California couples who are at the end of a marriage and getting a divorce will often have various levels of dispute about property division. Frequently, the law will have specific rules to address most issues. Some of the more common assets and properties that will result in acrimony and a back and forth as to whom will get what are a marital home, motor vehicles, bank accounts, retirement accounts and collectibles. There are, however, other properties that can lead to tension in a divorce.
If there were personal injury damages to one of the spouses and they have a pending case or received an award, this might be the foundation for a disagreement. According to the law, money or property that was received or will be received as part of a judgment or settlement because of personal injury suffered during the marriage will not be separate property, except in cases where that which was received was commingled in the community estate. In short, unless the money or property was mixed with jointly owned property, it will remain separate.
The party who was injured will receive these damages. The court does have the right to assess the couple’s economic circumstances and their needs before deciding how it will be divided. It can also consider how long it has been since the damages were recovered or accrued as the case is pending. Other facts can be considered as well. If it is decided that the facts require a different method of disposition with the property, it can be awarded proportionally. A minimum of 50 percent of the damages will be awarded to the party who was injured.

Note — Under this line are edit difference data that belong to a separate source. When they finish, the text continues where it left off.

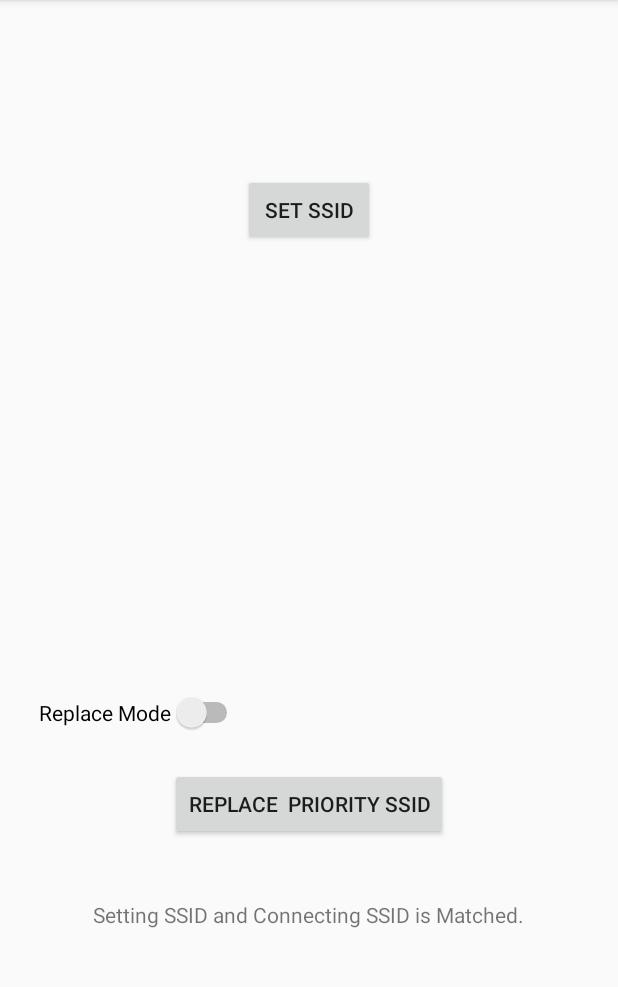
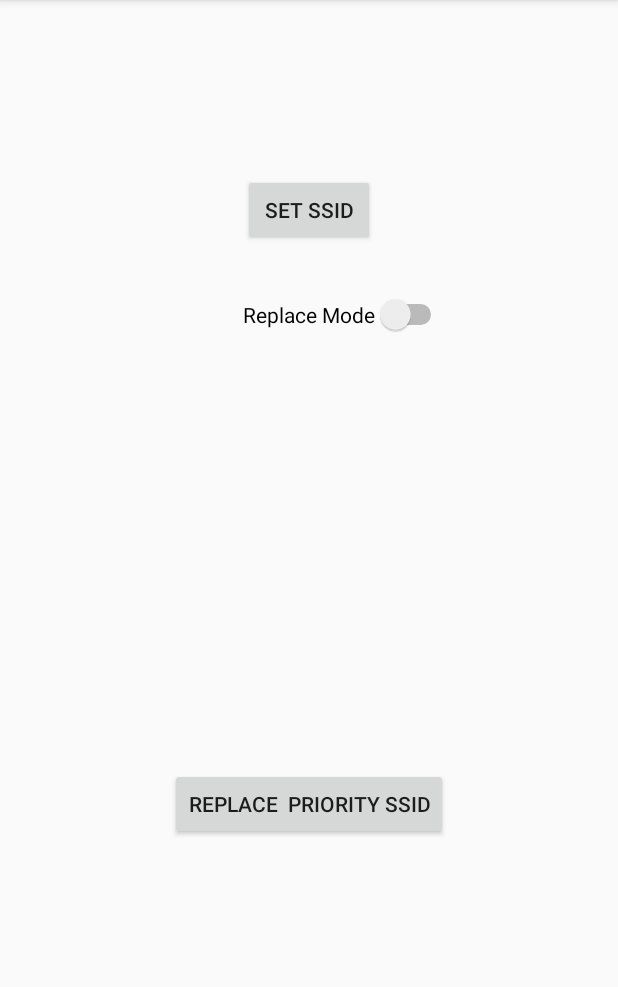
Before and after one commit to rikyuusima/pocket_wifitools, an Android app: the screen it shows after launch (Main_WiFiTools), after a tap on "REPLACE PRIORITY SSID", on a phone screen of 412 x 824 dp, the part 84-1071 px from its top. Run offline under Robolectric (Android 15) with nearby library versions, the light colour scheme and no system bars; 2 statements that could not run were skipped.

Commit message:
メソッド化 未完成(Error)

```diff
--- a/wifitools_matome/app/src/main/java/rs/wifitools_matome/Main_WiFiTools.java
+++ b/wifitools_matome/app/src/main/java/rs/wifitools_matome/Main_WiFiTools.java
@@ -1,6 +1,7 @@
 package rs.wifitools_matome;
 
 import android.app.Activity;
+import android.content.DialogInterface;
 import android.content.Intent;
 import android.net.wifi.ScanResult;
 import android.net.wifi.WifiConfiguration;
@@ -19,12 +20,69 @@
 
 public class Main_WiFiTools extends AppCompatActivity {
 
-    private int configlistvar;
+    private int configlistvar=-1;
     private boolean replaceswbool;
     @Override
     protected void onCreate(Bundle savedInstanceState) {
         super.onCreate(savedInstanceState);
         setContentView(R.layout.activity_main__wi_fi_tools);
+
+        /*Buttonリスナ群*/
+        View.OnClickListener bt1Lis = new View.OnClickListener() {
+            @Override
+            public void onClick(View v) {
+                set_ssid_open();
+            }
+        };
+        View.OnClickListener bt2Lis = new View.OnClickListener() {
+            @Override
+            public void onClick(View v) {
+                TextView debv = (TextView) findViewById(R.id.debugview);
+                TextView chav = (TextView) findViewById(R.id.changedview);
+                WifiManager manager = (WifiManager) getSystemService(WIFI_SERVICE);
+                WifiInfo info = manager.getConnectionInfo();
+                List<WifiConfiguration> config_list = manager.getConfiguredNetworks();
+                WifiConfiguration config = config_list.get(configlistvar);
+                manager.startScan();
+
+                boolean replaceflag = false;
+                boolean matchflag = false;
+
+                debv.setText("");
+                Wifi_strtype wstr;//Wifi_strtypeのインスタンス作成
+                Wifi_wcontype wtools;//Wifi_wcontypeのインスタンス作成
+                for(ScanResult result : manager.getScanResults()) {
+                    if(configlistvar!=-1){
+                        wstr = new Wifi_strtype(result.SSID);
+                        if(!wstr.wifimatch()) {
+                            if (result.SSID.equals(config.SSID.replace("\"", ""))) {
+                                String oldSSID = info.getSSID().replace("\"", "");
+                                wtools = new Wifi_wcontype(config);
+                                wtools.wifichange();
+                                /*for (WifiConfiguration c0 : manager.getConfiguredNetworks()) {
+                                    if (!config.SSID.equals(c0.SSID)) {
+                                    manager.enableNetwork(c0.networkId, false);
+                                    }
+                                }*/
+                                chav.setText(oldSSID + " → " + config.SSID.replace("\"", ""));
+                                replaceflag=true;
+                            }
+                            else if(!replaceflag){
+                                chav.setText("Can not Resolve Setting SSID from Connectable WiFi.");
+                            }
+                            matchflag=true;
+                        }
+                        else if(!matchflag){
+                            chav.setText("Setting SSID and Connecting SSID is Matched.");
+                        }
+                    }
+                }
+
+            }
+        };
+        /*Buttonリスナのインスタンス渡し*/
+        findViewById(R.id.setssid).setOnClickListener(bt1Lis);
+        findViewById(R.id.priority_button).setOnClickListener(bt2Lis);
 
         /*Switchリスナ群*/
         CompoundButton.OnCheckedChangeListener sw1Lis = new CompoundButton.OnCheckedChangeListener() {
@@ -43,6 +101,7 @@
         Switch sw1=(Switch)findViewById(R.id.replaceswitch);
         sw1.setOnCheckedChangeListener(sw1Lis);
     }
+
     public void onActivityResult( int requestCode, int resultCode, Intent intent )
     {
         // startActivityForResult()の際に指定した識別コードとの比較
@@ -69,56 +128,4 @@
         startActivityForResult(intent, requestCode);
     }
 
-
-    public void setssid_click(View v)
-    {
-        set_ssid_open();
-    }
-
-    public void replace_click(View v)
-    {
-            TextView debv = (TextView) findViewById(R.id.debugview);
-            TextView chav = (TextView) findViewById(R.id.changedview);
-            WifiManager manager = (WifiManager) getSystemService(WIFI_SERVICE);
-            WifiInfo info = manager.getConnectionInfo();
-            List<WifiConfiguration> config_list = manager.getConfiguredNetworks();
-            WifiConfiguration config = config_list.get(configlistvar);
-            manager.startScan();
-
-            boolean replaceflag = false;
-            boolean matchflag = false;
-
-        debv.setText("");
-
-        for(ScanResult result : manager.getScanResults()) {
-            if(configlistvar!=-1){
-                //Wifi_strtypeのインスタンス作成
-                Wifi_strtype wstr = new Wifi_strtype(result.SSID);
-                if(!wstr.wifimatch()) {
-                    if (result.SSID.equals(config.SSID.replace("\"", ""))) {
-                        String oldSSID = info.getSSID().replace("\"", "");
-                        //Wifi_wcontypeのインスタンス作成
-                        Wifi_wcontype wtools = new Wifi_wcontype(config);
-                        wtools.wifichange();
-                        /*for (WifiConfiguration c0 : manager.getConfiguredNetworks()) {
-                            if (!config.SSID.equals(c0.SSID)) {
-                                manager.enableNetwork(c0.networkId, false);
-                            }
-                        }*/
-                        chav.setText(oldSSID + " → " + config.SSID.replace("\"", ""));
-                        replaceflag=true;
-                    }
-                    else if(!replaceflag){
-                        chav.setText("Can not Resolve Setting SSID from Connectable WiFi.");
-                    }
-                    matchflag=true;
-                }
-                else if(!matchflag){
-                    chav.setText("Setting SSID and Connecting SSID is Matched.");
-                }
-            }
-        }
-
-    }
-
 }
--- a/wifitools_matome/app/src/main/java/rs/wifitools_matome/Wifi_strtype.java
+++ b/wifitools_matome/app/src/main/java/rs/wifitools_matome/Wifi_strtype.java
@@ -10,7 +10,7 @@
  */
 public class Wifi_strtype extends AppCompatActivity{
     WifiManager manager = (WifiManager) getSystemService(WIFI_SERVICE);
-    WifiInfo info = manager.getConnectionInfo();
+    WifiInfo info;
     /*Property*/
     String ssid_in;
     /*Constractor*/
@@ -19,8 +19,9 @@
         this.ssid_in = ssid_in;
     }
 
-    public boolean wifimatch()//WifiConfiguration型で与えられたWiFiと現在接続しているWiFiを比較する
+    public boolean wifimatch()//与えられたWiFiのSSIDと現在接続しているWiFiのSSIDを比較する
     {
+        info = manager.getConnectionInfo();
         if (info.getSSID().replace("\"","").equals(ssid_in.replace("\"","")))
             return true;
         else
--- a/wifitools_matome/app/src/main/java/rs/wifitools_matome/Wifi_wcontype.java
+++ b/wifitools_matome/app/src/main/java/rs/wifitools_matome/Wifi_wcontype.java
@@ -10,7 +10,7 @@
  */
 public class Wifi_wcontype extends AppCompatActivity{
     WifiManager manager = (WifiManager) getSystemService(WIFI_SERVICE);
-    WifiInfo info = manager.getConnectionInfo();
+    WifiInfo info;
 
     /*Property*/
     WifiConfiguration config;
@@ -23,6 +23,7 @@
 
     public void wifichange()//WifiConfiguration型で与えられたWiFiに切り替える
     {
+        info = manager.getConnectionInfo();
         //現在の接続の強制的な切断
         manager.disableNetwork(info.getNetworkId());
         //強制的な切断をして無効化したWiFiを有効化させる(OSのWiFi自動接続を阻害させない為)
@@ -30,6 +31,5 @@
         manager.enableNetwork(config.networkId, true);
         manager.saveConfiguration();
         manager.updateNetwork(config);
-        return ;
     }
 }
--- a/wifitools_matome/app/src/main/res/layout/activity_main__wi_fi_tools.xml
+++ b/wifitools_matome/app/src/main/res/layout/activity_main__wi_fi_tools.xml
@@ -20,7 +20,7 @@
         android:layout_width="wrap_content"
         android:layout_height="wrap_content"
         android:text="SET SSID"
-        android:id="@+id/button"
+        android:id="@+id/setssid"
         android:layout_alignParentTop="true"
         android:layout_centerHorizontal="true"
         android:layout_marginTop="100dp"
@@ -47,12 +47,12 @@
         android:layout_height="wrap_content"
         android:text="Replace Mode"
         android:id="@+id/replaceswitch"
-        android:layout_above="@+id/priority_button"
-        android:layout_toLeftOf="@+id/button"
-        android:layout_toStartOf="@+id/button"
-        android:layout_marginBottom="23dp"
         android:checked="false"
         android:onClick="onCheckedChanged"
-        android:nestedScrollingEnabled="false" />
+        android:nestedScrollingEnabled="false"
+        android:layout_below="@+id/setssid"
+        android:layout_alignLeft="@+id/setssid"
+        android:layout_alignStart="@+id/setssid"
+        android:layout_marginTop="32dp" />
 
 </RelativeLayout>
```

During a divorce, people will want to receive what they consider to be a fair share of the marital property. When there was a previous personal injury case or one is ongoing as the divorce moves forward, it is essential to understand how any award will be handled in the context of property division.